skies TNT gives sneak of Spielbergs Falling SkiesWill post the trailer once it becomes available (which is becoming repetitive, I know, I'm frustrated too).
Basically it all looks ... yeah, familiar. "Independence Day," "War of the Worlds," "Jericho."
One storytelling item: We won't see the invasion itself (TNT has money ... but not that much money), but instead the story will begin in the aftermath. The show uses kids' drawings to depict what happened which, as low-cost solutions to showing the end of the world go, is a pretty neat one.
TNT promised "Skies" will be the "Television Event of 2011," so it's setting the bar pretty high.
What I was most reminded of, because we just saw it, was AMC's "The Walking Dead," which explores similar themes, but whose trailer was emotionally more impactful.
"These become the architects of the next Constitution," said star Noah Wylie, bearded. "If we had something hit the reset button what are the aspects we'd want to retain from the life before?"
As for what the aliens want, exec prod Mark Verheiden said, "We know what they want, and we're not going to tell you."
Comic-Con: Spielberg-Produced Falling Skies Footage Fails to Impress
July 23rd, 2010
Earlier today, I was floored by the footage of Frank Darabont’s television adaptation of the Walking Dead. Unfortunately, I wish the same could be said of what I’ve seen of the Steven Spielberg-produced Falling Skies for TNT. The show — created by Robert Rodat (screenwriter for Saving Private Ryan, and The Patriot) — stars TNT-regular Noah Wyle (ER, The Librarian) and sci-fi regular Moon Bloodgood (Journeyman, Terminator Salvation) as everyday people whose lives are overturned when aliens invade and wipe out 80 percent of humanity. Oh yah, and they fried the electrical grid as well. Fuckers.

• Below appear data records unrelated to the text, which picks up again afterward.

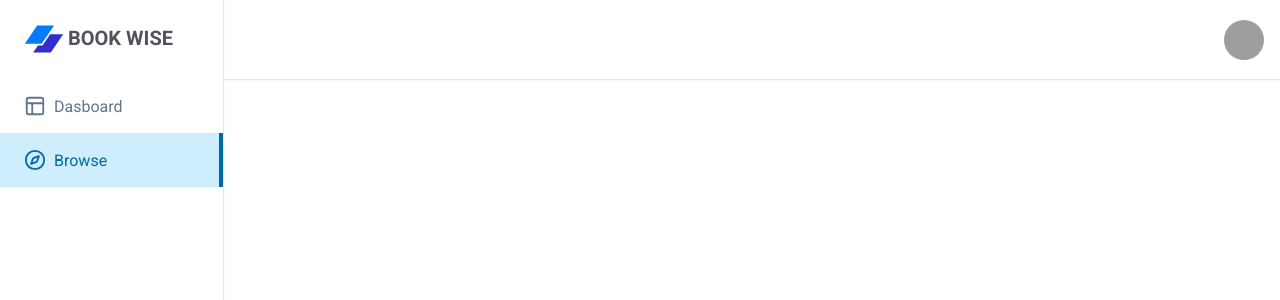
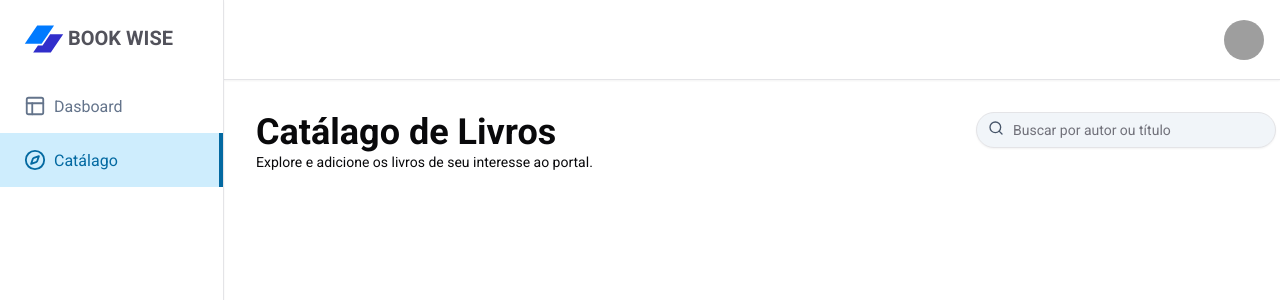
Before and after one commit to G-Villarinho/book-wise, a React (Vite) app in the folder web/book-wise-admin/: page /search in a window 1280 px wide. Shown: the top 300 px of the page. Built offline with nearby package versions, Linux system fonts and the light colour scheme; grey boxes are pictures that could not be loaded.

Commit message:
feat: update sidebar label to 'Catálago'; remove AuthContext; enhance dashboard and search pages with Helmet and new Header component; implement debounced search input

```diff
--- /dev/null
+++ b/web/book-wise-admin/src/components/header.tsx
@@ -0,0 +1,21 @@
+import { ReactNode } from "react";
+
+interface HeaderProps {
+  title: string;
+  subtitle: string;
+  children: ReactNode;
+}
+
+export function Header({ title, subtitle, children }: HeaderProps) {
+  return (
+    <header>
+      <div className="flex justify-between">
+        <div className="flex flex-col">
+          <h1 className="font-bold text-4xl">{title}</h1>
+          <p className="text-sm ">{subtitle}</p>
+        </div>
+        <div className="ml-auto flex flex-row gap-1 mr-1">{children}</div>
+      </div>
+    </header>
+  );
+}
--- a/web/book-wise-admin/src/components/sidebar-routes.tsx
+++ b/web/book-wise-admin/src/components/sidebar-routes.tsx
@@ -9,7 +9,7 @@ const guestRoutes = [
   },
   {
     icon: Compass,
-    label: "Browse",
+    label: "Catálago",
     href: "/search",
   },
 ];
--- a/web/book-wise-admin/src/context/AuthContext.tsx
+++ /dev/null
@@ -1,67 +0,0 @@
-import { User } from "@/@types/user";
-import { api } from "@/lib/axios";
-import {
-  createContext,
-  ReactNode,
-  useCallback,
-  useEffect,
-  useState,
-} from "react";
-
-const AUTH_DATA = "@BookWise:user";
-
-interface SignInPayload {
-  email: string;
-}
-
-interface AuthContextType {
-  user: User | null;
-  signIn: ({ email }: SignInPayload) => void;
-  signOut: () => void;
-}
-
-// eslint-disable-next-line react-refresh/only-export-components
-export const AuthContext = createContext({} as AuthContextType);
-
-interface AuthContextProps {
-  children: ReactNode;
-}
-
-export function AuthProvider({ children }: AuthContextProps) {
-  const [user, setUser] = useState<User | null>(null);
-
-  async function signIn({ email }: SignInPayload) {
-    await api.post("auth/sign-in", { email });
-  }
-
-  const loadUser = useCallback(async () => {
-    const user = await fetchUser();
-    localStorage.setItem(AUTH_DATA, JSON.stringify(user.data.user));
-    setUser(user);
-  }, []);
-
-  async function signOut() {
-    await api.post("auth/sign-out");
-    setUser(null);
-  }
-
-  async function fetchUser() {
-    const response = await api.get("auth/me");
-    return response.data;
-  }
-
-  useEffect(() => {
-    const storagedUser = localStorage.getItem(AUTH_DATA);
-    if (!storagedUser) {
-      loadUser();
-    } else {
-      setUser(JSON.parse(storagedUser));
-    }
-  }, [loadUser]);
-
-  return (
-    <AuthContext.Provider value={{ user, signIn, signOut }}>
-      {children}
-    </AuthContext.Provider>
-  );
-}
--- /dev/null
+++ b/web/book-wise-admin/src/hooks/use-debounce.ts
@@ -0,0 +1,17 @@
+import { useEffect, useState } from "react";
+
+export function useDebounce<T>(value: T, delay?: number): T {
+  const [debounceValue, setDebounceValue] = useState<T>(value);
+
+  useEffect(() => {
+    const timer = setTimeout(() => {
+      setDebounceValue(value);
+    }, delay || 500);
+
+    return () => {
+      clearTimeout(timer);
+    };
+  }, [value, delay]);
+
+  return debounceValue;
+}
--- a/web/book-wise-admin/src/pages/_layouts/app.tsx
+++ b/web/book-wise-admin/src/pages/_layouts/app.tsx
@@ -11,7 +11,7 @@ export function AppLayout() {
       <div className="hidden md:flex h-full w-56 flex-col fixed inset-y-0 z-50">
         <Sidebar />
       </div>
-      <main className="md:pl-56">
+      <main className="md:pl-64 md:py-28">
         <Outlet />
       </main>
     </div>
--- a/web/book-wise-admin/src/pages/app/dashboard/index.tsx
+++ b/web/book-wise-admin/src/pages/app/dashboard/index.tsx
@@ -1,3 +1,10 @@
+import { Helmet } from "react-helmet-async";
+
 export function Dashboard() {
-  return <h1>Dashbopard works!</h1>;
+  return (
+    <>
+      <Helmet title="Dashboard" />
+      <h1>This a dashboard page</h1>
+    </>
+  );
 }
--- a/web/book-wise-admin/src/pages/app/search/index.tsx
+++ b/web/book-wise-admin/src/pages/app/search/index.tsx
@@ -1,7 +1,20 @@
+import { Header } from "@/components/header";
+import { Helmet } from "react-helmet-async";
+import { SearchInput } from "./search-input";
+
 export function Search() {
   return (
     <div>
-      <h1>This a search page</h1>
+      <Helmet title="Catálago" />
+      <Header
+        title="Catálago de Livros"
+        subtitle="Explore e adicione os livros de seu interesse ao portal."
+      >
+        <SearchInput />
+      </Header>
+      <div className="mt-4">
+        <h1></h1>
+      </div>
     </div>
   );
 }
--- /dev/null
+++ b/web/book-wise-admin/src/pages/app/search/search-input.tsx
@@ -0,0 +1,37 @@
+import { Input } from "@/components/ui/input";
+import { useDebounce } from "@/hooks/use-debounce";
+import { Search } from "lucide-react";
+import { useEffect, useState } from "react";
+import { useNavigate } from "react-router-dom";
+
+export function SearchInput() {
+  const [value, setValue] = useState("");
+  const debouncedValue = useDebounce(value, 500);
+  const navigate = useNavigate();
+
+  useEffect(() => {
+    if (debouncedValue) {
+      navigate({
+        pathname: window.location.pathname,
+        search: `?q=${debouncedValue}&page=1`,
+      });
+    } else {
+      navigate({
+        pathname: window.location.pathname,
+        search: "",
+      });
+    }
+  }, [debouncedValue, navigate]);
+
+  return (
+    <div className="relative">
+      <Search className="h-4 w-4 absolute top-2 left-3 text-slate-600" />
+      <Input
+        onChange={(e) => setValue(e.target.value)}
+        value={value}
+        className="w-full md:w-[300px] pl-9 rounded-full bg-slate-100 focus-visible:ring-slate-200"
+        placeholder="Buscar por autor ou título"
+      />
+    </div>
+  );
+}
```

Series writer and co-exec producer Mark Verheiden joined Bloodgood and Wyle on stage at San Diego’s Comic-Con to talk about the series and show off its first footage in a (very) short trailer. The trailer starts off with a child’s narration of the alien invasion — something that was Spielberg’s idea, according to Verheiden. We see clips of the human resistance (which looks very much like every ragtag group of resistance fighters so typical in sci-fi), a few glancing shots of the alien spaceships, and brief glimpses at the aliens themselves.

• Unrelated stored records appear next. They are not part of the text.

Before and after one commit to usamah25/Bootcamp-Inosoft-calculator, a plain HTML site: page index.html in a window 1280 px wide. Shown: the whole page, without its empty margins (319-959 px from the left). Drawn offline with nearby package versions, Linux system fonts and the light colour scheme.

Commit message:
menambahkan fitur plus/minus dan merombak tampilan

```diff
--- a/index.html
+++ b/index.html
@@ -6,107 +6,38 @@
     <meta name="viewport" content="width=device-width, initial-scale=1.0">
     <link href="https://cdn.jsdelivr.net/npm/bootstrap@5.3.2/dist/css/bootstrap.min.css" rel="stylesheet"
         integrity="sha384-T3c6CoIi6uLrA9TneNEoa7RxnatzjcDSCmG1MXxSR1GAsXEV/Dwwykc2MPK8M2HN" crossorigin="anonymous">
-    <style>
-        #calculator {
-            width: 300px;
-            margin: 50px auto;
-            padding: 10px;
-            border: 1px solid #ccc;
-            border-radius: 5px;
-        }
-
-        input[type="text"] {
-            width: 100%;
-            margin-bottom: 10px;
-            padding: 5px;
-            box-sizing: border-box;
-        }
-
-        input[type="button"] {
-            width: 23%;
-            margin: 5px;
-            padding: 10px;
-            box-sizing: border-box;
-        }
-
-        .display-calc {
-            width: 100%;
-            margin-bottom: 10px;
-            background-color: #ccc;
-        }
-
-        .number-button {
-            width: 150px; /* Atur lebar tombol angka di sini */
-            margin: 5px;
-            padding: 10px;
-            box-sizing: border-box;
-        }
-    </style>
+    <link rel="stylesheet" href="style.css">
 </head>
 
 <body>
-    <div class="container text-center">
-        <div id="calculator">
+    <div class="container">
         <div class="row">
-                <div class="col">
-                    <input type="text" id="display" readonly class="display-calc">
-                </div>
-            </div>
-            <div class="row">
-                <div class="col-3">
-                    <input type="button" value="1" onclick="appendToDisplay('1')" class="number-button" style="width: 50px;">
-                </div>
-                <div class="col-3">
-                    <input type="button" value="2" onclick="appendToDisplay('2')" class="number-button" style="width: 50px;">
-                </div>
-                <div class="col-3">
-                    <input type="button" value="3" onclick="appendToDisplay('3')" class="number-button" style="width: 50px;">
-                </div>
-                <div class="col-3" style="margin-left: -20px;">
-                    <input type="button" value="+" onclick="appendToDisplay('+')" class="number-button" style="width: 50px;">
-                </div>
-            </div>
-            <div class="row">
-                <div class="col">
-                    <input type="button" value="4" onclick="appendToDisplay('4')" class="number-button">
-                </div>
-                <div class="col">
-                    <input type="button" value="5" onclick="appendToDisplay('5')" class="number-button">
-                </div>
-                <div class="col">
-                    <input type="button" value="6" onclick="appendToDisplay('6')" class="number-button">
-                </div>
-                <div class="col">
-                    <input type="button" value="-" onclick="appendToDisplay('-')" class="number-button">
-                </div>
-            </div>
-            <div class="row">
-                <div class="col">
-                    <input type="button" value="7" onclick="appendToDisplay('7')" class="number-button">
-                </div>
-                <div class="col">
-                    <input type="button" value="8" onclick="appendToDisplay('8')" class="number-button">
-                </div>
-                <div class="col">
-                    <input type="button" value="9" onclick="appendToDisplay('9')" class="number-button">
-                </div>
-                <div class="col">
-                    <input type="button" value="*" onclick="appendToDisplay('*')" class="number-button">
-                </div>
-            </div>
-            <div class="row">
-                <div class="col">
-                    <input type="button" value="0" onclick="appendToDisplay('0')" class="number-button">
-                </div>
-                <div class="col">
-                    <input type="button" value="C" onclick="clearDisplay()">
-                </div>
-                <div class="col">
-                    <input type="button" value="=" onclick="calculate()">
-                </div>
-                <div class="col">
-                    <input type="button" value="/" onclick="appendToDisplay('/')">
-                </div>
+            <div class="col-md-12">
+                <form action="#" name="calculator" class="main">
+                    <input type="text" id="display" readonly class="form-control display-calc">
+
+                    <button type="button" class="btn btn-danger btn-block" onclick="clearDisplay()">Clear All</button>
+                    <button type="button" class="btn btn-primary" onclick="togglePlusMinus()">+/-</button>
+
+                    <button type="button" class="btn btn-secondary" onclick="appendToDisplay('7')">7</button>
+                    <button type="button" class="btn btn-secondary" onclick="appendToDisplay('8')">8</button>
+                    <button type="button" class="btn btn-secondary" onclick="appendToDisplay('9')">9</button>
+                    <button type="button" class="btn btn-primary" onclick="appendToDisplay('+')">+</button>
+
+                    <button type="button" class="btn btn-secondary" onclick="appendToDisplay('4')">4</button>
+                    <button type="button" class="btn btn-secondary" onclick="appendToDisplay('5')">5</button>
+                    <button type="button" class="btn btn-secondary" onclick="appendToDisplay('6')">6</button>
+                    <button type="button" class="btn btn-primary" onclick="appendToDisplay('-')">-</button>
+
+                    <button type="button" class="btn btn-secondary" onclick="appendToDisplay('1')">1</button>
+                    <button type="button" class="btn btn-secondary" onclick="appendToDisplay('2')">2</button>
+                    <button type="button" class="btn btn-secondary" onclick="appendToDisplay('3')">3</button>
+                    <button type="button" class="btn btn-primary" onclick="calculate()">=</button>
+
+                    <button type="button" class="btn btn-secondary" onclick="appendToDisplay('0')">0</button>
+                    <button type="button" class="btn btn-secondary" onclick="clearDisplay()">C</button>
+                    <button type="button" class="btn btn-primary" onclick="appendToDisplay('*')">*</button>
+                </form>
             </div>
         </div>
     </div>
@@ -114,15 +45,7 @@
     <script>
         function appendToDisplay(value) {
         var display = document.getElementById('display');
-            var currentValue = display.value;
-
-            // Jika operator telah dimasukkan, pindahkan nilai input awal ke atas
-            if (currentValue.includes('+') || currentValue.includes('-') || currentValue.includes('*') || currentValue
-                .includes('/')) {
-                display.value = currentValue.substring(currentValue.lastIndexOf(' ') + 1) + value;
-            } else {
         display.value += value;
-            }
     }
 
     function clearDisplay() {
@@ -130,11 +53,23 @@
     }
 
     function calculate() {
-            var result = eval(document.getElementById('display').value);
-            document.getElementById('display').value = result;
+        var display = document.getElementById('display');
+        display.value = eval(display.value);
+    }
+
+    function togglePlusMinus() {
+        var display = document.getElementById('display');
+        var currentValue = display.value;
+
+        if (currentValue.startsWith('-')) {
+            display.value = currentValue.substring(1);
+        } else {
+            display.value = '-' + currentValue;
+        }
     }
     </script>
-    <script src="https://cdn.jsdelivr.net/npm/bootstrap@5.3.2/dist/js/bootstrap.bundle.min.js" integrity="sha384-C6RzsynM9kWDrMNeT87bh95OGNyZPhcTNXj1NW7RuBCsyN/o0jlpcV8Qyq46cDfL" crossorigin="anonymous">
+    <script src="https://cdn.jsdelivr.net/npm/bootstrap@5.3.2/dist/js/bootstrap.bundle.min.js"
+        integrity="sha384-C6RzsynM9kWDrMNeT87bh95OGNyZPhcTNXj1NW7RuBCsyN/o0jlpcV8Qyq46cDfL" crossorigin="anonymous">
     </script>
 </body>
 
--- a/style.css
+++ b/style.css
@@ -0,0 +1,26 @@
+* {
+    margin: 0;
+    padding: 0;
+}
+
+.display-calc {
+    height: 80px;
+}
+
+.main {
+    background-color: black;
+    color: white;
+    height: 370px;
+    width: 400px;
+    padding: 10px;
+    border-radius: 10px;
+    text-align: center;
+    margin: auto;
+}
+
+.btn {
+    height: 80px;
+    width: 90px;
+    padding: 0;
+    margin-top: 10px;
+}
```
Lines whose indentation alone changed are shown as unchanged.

It’s certainly far too early to judge the series completely, and some of the footage may be reworked by its release next June, but I can’t help but notice how TV-like the series appears to be. The action seems on the level of a Stargate series, as do the special effects (both minuses in my book). For an invasion series with Spielberg’s pedigree, I was expecting something a bit more. It also doesn’t help that it’s chock full of many scenes so familiar to invasion stories since War of the Worlds.

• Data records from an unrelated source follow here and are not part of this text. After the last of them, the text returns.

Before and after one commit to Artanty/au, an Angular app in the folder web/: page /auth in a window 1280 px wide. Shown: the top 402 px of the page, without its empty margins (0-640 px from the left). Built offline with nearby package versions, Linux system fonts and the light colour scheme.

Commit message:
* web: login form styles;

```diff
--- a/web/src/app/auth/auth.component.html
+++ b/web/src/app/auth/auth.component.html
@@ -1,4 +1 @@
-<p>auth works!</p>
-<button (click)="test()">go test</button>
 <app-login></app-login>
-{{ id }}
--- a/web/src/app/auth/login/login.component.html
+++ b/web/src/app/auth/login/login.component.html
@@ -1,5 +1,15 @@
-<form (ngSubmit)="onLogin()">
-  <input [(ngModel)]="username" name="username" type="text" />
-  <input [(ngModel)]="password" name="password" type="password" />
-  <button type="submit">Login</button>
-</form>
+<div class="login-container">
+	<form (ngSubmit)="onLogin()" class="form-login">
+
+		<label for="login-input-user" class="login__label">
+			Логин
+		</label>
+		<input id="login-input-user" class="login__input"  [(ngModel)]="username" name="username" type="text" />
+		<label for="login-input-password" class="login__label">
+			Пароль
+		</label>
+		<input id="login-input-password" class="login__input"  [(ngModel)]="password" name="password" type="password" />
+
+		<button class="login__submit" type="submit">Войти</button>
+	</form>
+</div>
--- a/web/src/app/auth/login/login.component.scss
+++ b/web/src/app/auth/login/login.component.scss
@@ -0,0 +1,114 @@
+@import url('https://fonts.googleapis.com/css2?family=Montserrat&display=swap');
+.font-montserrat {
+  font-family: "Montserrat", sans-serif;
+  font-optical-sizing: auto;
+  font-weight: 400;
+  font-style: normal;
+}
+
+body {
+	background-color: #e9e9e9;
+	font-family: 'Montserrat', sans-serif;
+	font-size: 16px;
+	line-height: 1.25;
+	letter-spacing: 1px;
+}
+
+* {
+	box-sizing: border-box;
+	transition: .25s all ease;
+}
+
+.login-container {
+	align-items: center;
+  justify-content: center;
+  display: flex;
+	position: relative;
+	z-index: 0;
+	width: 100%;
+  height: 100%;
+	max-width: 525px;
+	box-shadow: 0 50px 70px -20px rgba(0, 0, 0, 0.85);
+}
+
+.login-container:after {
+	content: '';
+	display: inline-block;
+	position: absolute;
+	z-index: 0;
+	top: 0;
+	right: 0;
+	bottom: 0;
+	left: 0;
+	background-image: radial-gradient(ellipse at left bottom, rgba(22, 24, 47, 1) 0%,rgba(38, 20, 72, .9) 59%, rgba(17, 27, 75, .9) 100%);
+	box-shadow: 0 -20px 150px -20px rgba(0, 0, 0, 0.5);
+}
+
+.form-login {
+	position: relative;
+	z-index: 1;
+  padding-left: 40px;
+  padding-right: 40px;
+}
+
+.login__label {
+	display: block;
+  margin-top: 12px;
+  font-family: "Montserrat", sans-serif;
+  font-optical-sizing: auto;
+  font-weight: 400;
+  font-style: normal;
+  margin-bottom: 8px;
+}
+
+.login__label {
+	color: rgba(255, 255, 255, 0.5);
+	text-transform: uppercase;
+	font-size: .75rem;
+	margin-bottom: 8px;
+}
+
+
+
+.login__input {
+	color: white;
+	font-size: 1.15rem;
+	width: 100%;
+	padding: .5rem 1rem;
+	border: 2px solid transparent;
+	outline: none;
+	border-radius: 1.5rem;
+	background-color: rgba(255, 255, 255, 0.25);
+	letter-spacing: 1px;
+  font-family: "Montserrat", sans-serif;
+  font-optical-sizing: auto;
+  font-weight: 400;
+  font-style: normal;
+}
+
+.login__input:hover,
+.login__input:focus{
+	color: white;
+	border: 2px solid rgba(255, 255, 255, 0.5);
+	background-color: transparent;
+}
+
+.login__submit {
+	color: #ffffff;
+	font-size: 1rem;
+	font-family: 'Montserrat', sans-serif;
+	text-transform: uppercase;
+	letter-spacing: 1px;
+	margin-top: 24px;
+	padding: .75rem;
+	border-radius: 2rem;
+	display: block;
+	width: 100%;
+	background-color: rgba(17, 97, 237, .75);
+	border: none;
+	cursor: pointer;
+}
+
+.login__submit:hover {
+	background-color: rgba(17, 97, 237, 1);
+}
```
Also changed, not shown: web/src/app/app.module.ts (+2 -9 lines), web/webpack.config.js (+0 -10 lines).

But while I’m not so hot on what I’ve seen, both Wyle and Bloodgood seemed to have fallen in love with the material. Wyle mentioned that he was hesitant to get into another television project, but the strength of the pilot script convinced him that he had to be involved. He plays Tom Mason, a former Boston University professor who specialized in the American Revolution — something which makes him well versed in military strategy. His wife was killed in the initial invasion, and one of his sons was abducted by the aliens (they hinted that the aliens want to steal adolescents for some reason).
Verheiden mentioned that the series was originally called Concord — a reference to one of the first battles in the American Revolution — and that it originally had more direct parallels to that war as well. They ended up relaxing that stance to be more flexible about the direction of the series.
Bloodgood listed her (obvious) affinity for science fiction as one of the main reasons for signing on, and that she was also taken with the story of her character — a former pediatrician who lost both her husband and young child in the alien invasion. Unlike many of her previous roles, she doesn’t take up arms or kick any ass (yet). Her character instead seems to serve as a way to remind Mason and the resistance of their humanity.
I’m hoping that future footage looks better, because I’m a fan of both actors. Verheiden also mentioned that Justified writer and showrunner Graham Yost was contributing to the series, although he was somewhat vague on how exactly. At this point, it seems like he may contribute a script or two during the series’ first season. Whatever his involvement, the fact that his name is attached to the series in some fashion is enough to give me hope. For now.